### [Prompt]
When a line in the data below includes "diff", pick it out and copy it.

Detected change data
#####
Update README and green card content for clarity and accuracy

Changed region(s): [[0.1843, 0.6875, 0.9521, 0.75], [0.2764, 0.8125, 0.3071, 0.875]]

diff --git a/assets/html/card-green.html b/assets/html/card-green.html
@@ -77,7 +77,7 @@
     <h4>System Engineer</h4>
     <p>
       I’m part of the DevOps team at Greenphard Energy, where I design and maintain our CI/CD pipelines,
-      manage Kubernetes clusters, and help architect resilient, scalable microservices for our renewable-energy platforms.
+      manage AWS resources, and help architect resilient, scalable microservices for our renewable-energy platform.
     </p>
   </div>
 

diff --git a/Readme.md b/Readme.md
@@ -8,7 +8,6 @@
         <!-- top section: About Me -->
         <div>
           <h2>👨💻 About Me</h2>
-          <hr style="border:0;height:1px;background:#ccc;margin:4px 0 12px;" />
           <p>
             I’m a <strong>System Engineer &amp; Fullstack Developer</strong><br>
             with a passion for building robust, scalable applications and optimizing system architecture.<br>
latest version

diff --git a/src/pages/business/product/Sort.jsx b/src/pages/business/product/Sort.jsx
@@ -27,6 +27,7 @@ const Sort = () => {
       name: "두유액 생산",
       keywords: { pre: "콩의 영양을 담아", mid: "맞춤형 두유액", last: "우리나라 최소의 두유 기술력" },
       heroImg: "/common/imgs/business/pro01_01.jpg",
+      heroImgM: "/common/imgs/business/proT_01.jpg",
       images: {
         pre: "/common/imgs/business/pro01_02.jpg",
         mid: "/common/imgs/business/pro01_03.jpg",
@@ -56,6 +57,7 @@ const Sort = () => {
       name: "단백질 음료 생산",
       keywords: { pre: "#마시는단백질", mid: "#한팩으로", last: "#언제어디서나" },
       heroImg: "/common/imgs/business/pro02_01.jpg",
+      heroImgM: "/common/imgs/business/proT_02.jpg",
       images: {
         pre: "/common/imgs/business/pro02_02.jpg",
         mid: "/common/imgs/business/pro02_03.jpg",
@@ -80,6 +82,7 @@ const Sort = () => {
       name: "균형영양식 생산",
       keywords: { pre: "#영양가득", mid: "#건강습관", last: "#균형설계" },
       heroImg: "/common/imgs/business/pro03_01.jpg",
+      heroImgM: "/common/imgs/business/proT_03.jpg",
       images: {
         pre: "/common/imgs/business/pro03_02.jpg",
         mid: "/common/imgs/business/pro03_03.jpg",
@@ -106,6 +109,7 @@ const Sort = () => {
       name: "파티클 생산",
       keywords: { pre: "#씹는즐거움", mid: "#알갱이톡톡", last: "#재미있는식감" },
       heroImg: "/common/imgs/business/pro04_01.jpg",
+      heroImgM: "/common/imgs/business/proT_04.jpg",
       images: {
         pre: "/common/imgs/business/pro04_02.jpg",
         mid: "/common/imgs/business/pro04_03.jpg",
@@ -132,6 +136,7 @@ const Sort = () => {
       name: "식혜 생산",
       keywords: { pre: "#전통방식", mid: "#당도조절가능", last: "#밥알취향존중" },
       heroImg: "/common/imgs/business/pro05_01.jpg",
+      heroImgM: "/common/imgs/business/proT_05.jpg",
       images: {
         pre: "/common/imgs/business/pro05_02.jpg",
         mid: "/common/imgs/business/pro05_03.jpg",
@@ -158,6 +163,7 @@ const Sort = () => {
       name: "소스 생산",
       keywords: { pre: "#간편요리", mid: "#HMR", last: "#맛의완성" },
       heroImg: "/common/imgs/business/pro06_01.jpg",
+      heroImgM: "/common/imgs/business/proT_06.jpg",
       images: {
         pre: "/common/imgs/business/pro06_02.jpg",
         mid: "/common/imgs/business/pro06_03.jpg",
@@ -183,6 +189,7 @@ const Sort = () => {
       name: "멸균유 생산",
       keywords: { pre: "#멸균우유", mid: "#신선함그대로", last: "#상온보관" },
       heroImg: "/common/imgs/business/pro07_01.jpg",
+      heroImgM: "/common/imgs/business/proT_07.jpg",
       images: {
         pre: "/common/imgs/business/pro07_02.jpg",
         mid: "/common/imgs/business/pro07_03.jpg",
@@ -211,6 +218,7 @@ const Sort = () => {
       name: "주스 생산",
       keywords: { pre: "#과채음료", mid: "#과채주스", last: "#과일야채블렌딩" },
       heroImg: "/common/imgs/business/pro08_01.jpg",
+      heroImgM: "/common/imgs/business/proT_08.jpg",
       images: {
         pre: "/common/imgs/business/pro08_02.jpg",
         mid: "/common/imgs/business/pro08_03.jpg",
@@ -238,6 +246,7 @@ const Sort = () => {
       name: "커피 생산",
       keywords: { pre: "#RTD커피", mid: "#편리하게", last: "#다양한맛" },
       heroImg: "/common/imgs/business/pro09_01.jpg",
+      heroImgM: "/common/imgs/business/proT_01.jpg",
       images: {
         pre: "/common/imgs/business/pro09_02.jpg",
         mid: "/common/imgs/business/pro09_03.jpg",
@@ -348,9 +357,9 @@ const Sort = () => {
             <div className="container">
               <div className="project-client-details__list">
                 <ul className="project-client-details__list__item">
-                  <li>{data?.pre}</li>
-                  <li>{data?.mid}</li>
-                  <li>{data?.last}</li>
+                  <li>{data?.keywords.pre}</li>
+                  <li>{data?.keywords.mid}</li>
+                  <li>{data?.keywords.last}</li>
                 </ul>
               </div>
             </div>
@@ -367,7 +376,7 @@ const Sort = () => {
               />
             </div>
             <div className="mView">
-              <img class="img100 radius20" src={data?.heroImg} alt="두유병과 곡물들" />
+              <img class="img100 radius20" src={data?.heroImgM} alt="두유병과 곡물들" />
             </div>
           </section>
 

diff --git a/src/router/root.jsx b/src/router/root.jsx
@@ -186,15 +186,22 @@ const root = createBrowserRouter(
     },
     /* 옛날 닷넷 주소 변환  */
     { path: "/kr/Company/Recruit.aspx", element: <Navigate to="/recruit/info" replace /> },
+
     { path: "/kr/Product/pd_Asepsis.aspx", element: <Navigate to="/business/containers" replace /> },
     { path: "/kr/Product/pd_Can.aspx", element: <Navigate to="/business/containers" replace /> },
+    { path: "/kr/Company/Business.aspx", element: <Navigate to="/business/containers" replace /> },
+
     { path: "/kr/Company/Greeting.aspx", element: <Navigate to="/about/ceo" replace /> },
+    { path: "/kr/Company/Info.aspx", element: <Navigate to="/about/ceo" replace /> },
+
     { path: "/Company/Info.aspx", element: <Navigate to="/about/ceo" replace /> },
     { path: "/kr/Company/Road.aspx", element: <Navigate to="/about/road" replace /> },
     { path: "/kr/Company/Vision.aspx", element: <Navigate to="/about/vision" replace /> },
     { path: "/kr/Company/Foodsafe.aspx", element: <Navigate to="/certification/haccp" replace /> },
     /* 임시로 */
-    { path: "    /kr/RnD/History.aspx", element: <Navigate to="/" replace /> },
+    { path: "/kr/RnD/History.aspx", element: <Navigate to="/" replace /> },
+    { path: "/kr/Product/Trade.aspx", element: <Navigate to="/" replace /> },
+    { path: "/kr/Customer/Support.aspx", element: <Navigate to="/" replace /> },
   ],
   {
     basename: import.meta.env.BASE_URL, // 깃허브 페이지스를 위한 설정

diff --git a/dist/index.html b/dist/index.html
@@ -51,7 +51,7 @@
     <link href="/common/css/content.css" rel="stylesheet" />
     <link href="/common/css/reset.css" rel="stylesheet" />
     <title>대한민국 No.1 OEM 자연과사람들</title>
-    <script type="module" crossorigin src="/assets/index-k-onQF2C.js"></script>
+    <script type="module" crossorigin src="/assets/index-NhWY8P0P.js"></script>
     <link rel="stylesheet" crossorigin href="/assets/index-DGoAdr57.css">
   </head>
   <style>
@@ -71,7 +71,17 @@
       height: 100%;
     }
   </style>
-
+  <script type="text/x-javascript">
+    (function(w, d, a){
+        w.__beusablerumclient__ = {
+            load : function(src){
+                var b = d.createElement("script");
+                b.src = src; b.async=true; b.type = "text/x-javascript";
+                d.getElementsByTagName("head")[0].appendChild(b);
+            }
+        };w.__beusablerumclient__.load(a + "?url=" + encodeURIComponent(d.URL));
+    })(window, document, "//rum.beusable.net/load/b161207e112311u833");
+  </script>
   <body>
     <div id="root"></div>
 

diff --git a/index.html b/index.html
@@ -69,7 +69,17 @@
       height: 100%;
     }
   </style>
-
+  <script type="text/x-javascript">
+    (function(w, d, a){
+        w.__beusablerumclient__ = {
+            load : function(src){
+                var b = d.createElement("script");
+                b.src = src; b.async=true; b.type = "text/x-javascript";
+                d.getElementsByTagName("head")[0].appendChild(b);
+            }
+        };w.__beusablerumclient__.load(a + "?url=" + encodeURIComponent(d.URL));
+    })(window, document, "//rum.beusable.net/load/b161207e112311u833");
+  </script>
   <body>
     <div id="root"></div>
#####
### [Response to the exercise]
diff --git a/assets/html/card-green.html b/assets/html/card-green.html
diff --git a/Readme.md b/Readme.md
diff --git a/src/pages/business/product/Sort.jsx b/src/pages/business/product/Sort.jsx
diff --git a/src/router/root.jsx b/src/router/root.jsx
diff --git a/dist/index.html b/dist/index.html
diff --git a/index.html b/index.html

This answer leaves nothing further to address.